Count the lines in the records below that contain the word "textSize", and give that figure alone.

- **Provided entries**:
::::

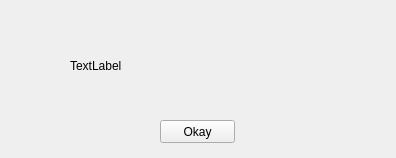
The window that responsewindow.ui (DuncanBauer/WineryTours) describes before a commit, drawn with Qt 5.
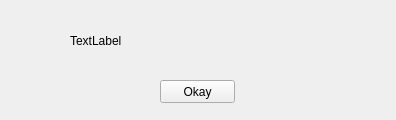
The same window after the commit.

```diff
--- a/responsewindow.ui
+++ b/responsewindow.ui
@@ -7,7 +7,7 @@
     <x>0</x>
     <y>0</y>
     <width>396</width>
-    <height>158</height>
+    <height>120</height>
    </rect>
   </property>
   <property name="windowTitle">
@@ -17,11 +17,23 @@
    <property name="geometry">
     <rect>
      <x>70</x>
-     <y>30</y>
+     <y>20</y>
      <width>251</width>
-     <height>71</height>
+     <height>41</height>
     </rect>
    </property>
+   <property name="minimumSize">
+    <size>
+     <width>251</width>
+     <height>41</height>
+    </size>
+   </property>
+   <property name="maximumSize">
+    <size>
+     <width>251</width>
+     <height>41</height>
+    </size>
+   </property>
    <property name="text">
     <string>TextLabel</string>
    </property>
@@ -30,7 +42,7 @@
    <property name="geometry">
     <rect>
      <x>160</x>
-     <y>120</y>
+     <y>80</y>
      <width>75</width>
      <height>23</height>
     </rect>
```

::::

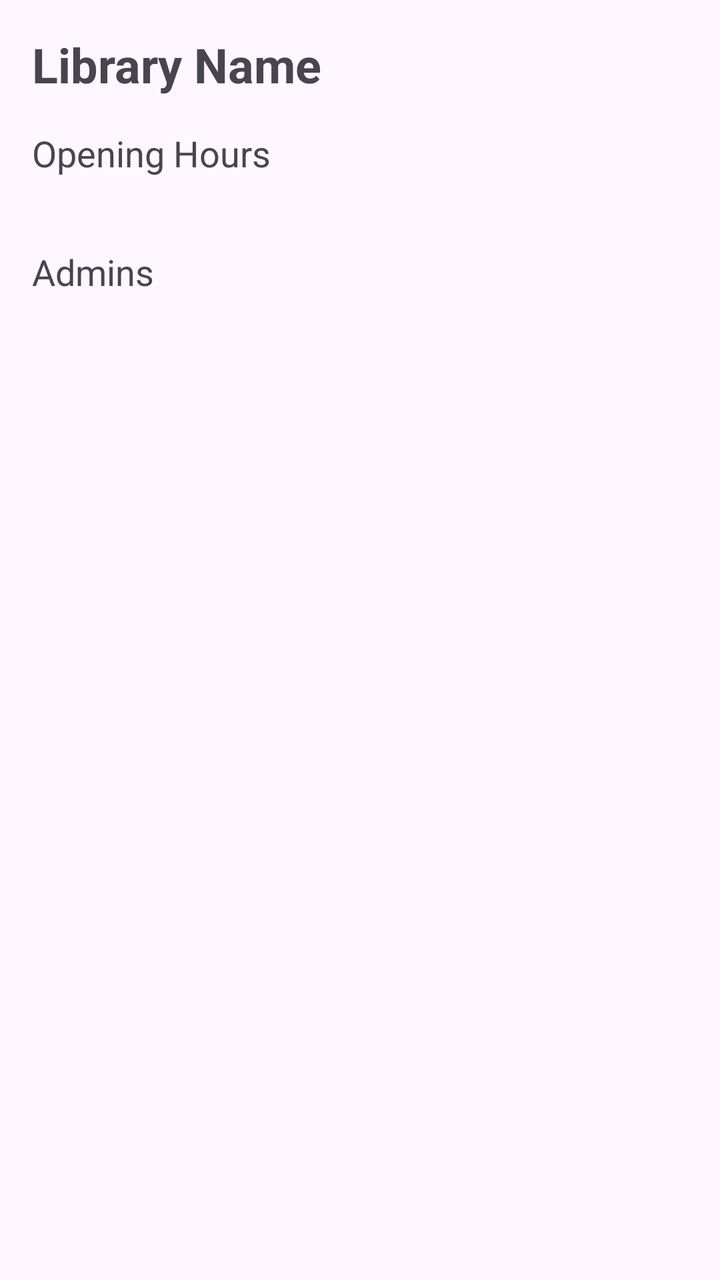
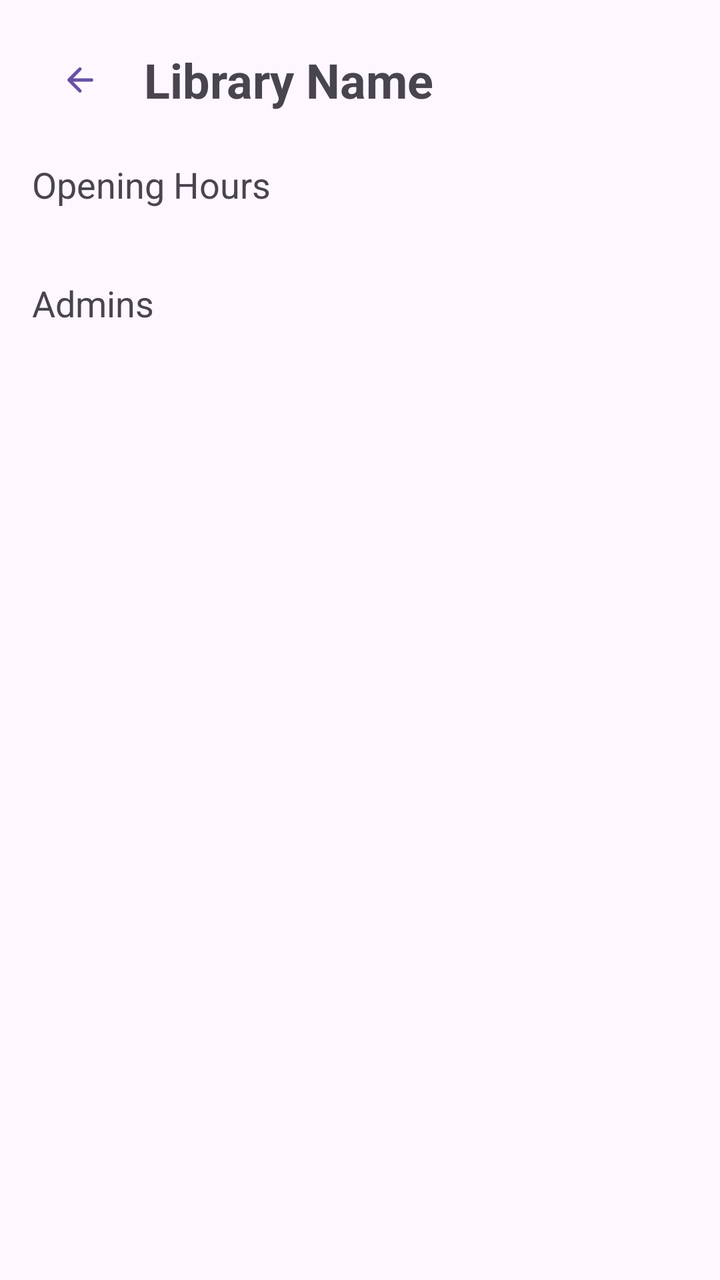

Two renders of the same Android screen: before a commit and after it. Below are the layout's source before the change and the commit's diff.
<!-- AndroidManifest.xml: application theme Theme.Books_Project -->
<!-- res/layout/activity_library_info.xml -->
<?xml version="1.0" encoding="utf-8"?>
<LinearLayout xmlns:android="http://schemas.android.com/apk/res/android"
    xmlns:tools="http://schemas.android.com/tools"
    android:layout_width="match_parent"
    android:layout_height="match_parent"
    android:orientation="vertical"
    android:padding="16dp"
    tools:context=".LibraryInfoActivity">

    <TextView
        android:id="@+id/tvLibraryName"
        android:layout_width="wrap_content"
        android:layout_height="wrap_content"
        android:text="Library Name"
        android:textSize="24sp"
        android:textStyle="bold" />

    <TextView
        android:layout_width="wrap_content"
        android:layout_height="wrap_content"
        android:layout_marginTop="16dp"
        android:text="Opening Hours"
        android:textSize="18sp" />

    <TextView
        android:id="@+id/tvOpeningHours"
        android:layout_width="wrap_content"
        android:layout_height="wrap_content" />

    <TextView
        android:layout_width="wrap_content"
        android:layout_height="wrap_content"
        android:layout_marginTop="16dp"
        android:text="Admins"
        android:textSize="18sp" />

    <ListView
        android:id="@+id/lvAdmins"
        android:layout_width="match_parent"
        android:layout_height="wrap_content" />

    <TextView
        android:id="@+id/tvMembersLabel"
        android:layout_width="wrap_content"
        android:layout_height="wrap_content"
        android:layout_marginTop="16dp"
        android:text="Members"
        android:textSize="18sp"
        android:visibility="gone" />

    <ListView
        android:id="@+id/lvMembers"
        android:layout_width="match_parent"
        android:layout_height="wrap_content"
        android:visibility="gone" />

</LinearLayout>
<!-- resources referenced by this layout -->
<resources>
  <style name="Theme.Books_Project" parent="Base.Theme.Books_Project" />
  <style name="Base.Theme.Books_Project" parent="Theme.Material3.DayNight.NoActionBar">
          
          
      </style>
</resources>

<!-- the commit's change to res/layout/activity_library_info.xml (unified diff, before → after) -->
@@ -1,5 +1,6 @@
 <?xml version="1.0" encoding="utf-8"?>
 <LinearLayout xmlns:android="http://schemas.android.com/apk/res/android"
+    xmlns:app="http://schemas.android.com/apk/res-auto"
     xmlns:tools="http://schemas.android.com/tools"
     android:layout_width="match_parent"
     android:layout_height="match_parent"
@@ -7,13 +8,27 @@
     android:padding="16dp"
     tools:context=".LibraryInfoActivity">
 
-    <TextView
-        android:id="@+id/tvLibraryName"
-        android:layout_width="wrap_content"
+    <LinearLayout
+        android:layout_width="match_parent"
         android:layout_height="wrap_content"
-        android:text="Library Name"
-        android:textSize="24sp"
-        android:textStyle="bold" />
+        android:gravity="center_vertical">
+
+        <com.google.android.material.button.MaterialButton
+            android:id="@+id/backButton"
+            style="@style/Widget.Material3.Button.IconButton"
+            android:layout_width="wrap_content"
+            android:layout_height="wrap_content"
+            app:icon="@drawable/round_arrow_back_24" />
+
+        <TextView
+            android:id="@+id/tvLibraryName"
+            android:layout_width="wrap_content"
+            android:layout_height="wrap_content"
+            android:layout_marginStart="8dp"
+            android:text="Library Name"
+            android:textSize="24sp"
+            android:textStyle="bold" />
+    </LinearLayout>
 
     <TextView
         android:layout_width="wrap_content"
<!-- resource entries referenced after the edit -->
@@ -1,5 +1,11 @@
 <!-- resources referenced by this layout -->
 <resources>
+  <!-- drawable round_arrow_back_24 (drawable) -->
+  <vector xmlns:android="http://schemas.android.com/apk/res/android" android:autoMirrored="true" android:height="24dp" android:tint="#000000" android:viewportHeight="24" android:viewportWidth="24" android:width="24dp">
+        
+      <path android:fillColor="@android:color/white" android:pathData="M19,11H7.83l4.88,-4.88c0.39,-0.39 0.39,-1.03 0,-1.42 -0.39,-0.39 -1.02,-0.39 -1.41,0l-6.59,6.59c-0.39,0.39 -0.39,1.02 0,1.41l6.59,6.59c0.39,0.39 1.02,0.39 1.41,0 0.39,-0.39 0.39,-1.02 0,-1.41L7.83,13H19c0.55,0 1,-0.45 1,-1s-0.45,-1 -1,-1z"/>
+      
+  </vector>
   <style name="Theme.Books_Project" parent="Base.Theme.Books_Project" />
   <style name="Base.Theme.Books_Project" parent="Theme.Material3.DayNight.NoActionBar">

::::

- **Output below**:
6